Edit: Man, I know it’s cool to hate Windows 8 cuz’s it’s what all the cool kids on the internet are doing, but I legitimately enjoy it. A lot. 8 was “ehh.” I’ll give you that. But 8.1 is great. I’ve used Windows 7 since it came out, and now with both 8.1 on my desktop and this little guy here, maaaan it’s hard to look back. It’s fantastic how well they work together. Stuff just works now, unlike before where things would work if I tinkered with it long enough. Plus, on the Cintiq, Windows 8 makes using it as a touchscreen tablet completely painless. Windows 7’s touch and tablet services were awful. (I had extensive first hand experience how terrible it was on my X201T convertible a few years back.) On Windows 8, I can use the on-screen keyboard better than any other touch-screen device I’ve ever used, including the iPad. (I can type at near full speed with few errors.) It’s that much of an improvement. It even communicates properly with Wacom drivers, finally! For once! I don’t have to disable the Windows tablet functions just to get the computer to not bug-out. Use 8.1 for any extended amount of time (I’m talking months, not days or weeks,) and it grows on you in a way that you can’t go back to 7, even on a desktop surprisingly.
—- EEEH I shouldn’t be ranting in this post, not yet.
Have you seen Kurzgesagt?
If not, I highly suggest watching the three videos I’ve linked above to see who they are for yourself. These three videos in particular are a very good, easy to understand explanation of the theoretical beginning of time all the way to the very end of it.
I’ve been subscribed to Kuzgesagt’s YouTube channel every since they put up their first couple videos, and I’m always intrigued to see what they put up next. The combination of fantastic writing, great voice over, clean and attractive graphic design, and incredible in-house accompanying music makes them one of my favorite up-and-coming channels. I highly recommend checking them out, they deserve the attention!
[I couldn’t help but give them a good feature just now.]
Updated opinions on some of the popular drawing/art/imaging apps on the market today. Sorry for the lack of updates lately, my new job and skillshare have been demanding of my time!

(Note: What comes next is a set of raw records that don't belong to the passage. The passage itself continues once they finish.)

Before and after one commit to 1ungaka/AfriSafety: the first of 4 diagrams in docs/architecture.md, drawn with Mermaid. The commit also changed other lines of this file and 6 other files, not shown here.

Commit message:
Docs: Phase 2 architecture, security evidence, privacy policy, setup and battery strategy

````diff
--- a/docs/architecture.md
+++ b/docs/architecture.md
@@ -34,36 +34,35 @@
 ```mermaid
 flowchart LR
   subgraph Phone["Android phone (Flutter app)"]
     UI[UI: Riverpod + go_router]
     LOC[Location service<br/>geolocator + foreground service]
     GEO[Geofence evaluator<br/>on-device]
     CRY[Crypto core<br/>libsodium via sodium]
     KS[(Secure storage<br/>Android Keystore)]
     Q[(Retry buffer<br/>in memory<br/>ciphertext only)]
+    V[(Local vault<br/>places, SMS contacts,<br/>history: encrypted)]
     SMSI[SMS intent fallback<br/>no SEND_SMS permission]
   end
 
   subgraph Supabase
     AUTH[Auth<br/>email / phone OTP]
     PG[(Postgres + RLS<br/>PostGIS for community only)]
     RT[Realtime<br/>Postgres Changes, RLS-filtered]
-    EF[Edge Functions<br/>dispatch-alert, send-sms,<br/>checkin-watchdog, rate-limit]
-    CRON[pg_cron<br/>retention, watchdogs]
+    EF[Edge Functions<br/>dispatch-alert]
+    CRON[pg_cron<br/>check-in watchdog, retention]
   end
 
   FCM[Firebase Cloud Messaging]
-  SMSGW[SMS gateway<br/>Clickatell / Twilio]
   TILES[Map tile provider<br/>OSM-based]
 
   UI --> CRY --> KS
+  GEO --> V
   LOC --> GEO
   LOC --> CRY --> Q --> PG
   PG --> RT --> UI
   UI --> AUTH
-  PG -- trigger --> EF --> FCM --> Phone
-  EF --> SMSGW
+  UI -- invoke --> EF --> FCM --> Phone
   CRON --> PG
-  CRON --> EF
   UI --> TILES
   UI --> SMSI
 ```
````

Description from DA:
NOTE: These star ratings are pit only against each other relatively, not every app on the market!
NOTE 2: My opinions on COREL PAINTER are NOT based on the latest version, X3, which I have not used yet.
I keep seeing lots of debates about what program should be used for what. This is different than the Filetype tutorial I did, where this is dealing with the type of work being done, versus export purpose.
I’m not claiming this chart I made is gospel, but it should give a pretty good idea on what the strengths are of each particular program are based on some basic needs and parameters.
(Of course, your mileage may vary on these ratings.)
"Why does Photoshop rate so highly on Vector?"
Even though Photoshop displays all imagery as pixels, it can IMPORT and EXPORT vector shapes and graphics to a variety of vector file formats including .AI just like Illustrator can. This is very important. Other apps like SAI and Manga Studio are great for drawing with the benefits of vector, but it’s implementation is really for stroked line work ONLY. Their vector layers cannot be exported as vector file formats NOR can they be opened in other programs. It’s not TRUE vector — just a live raster stroke.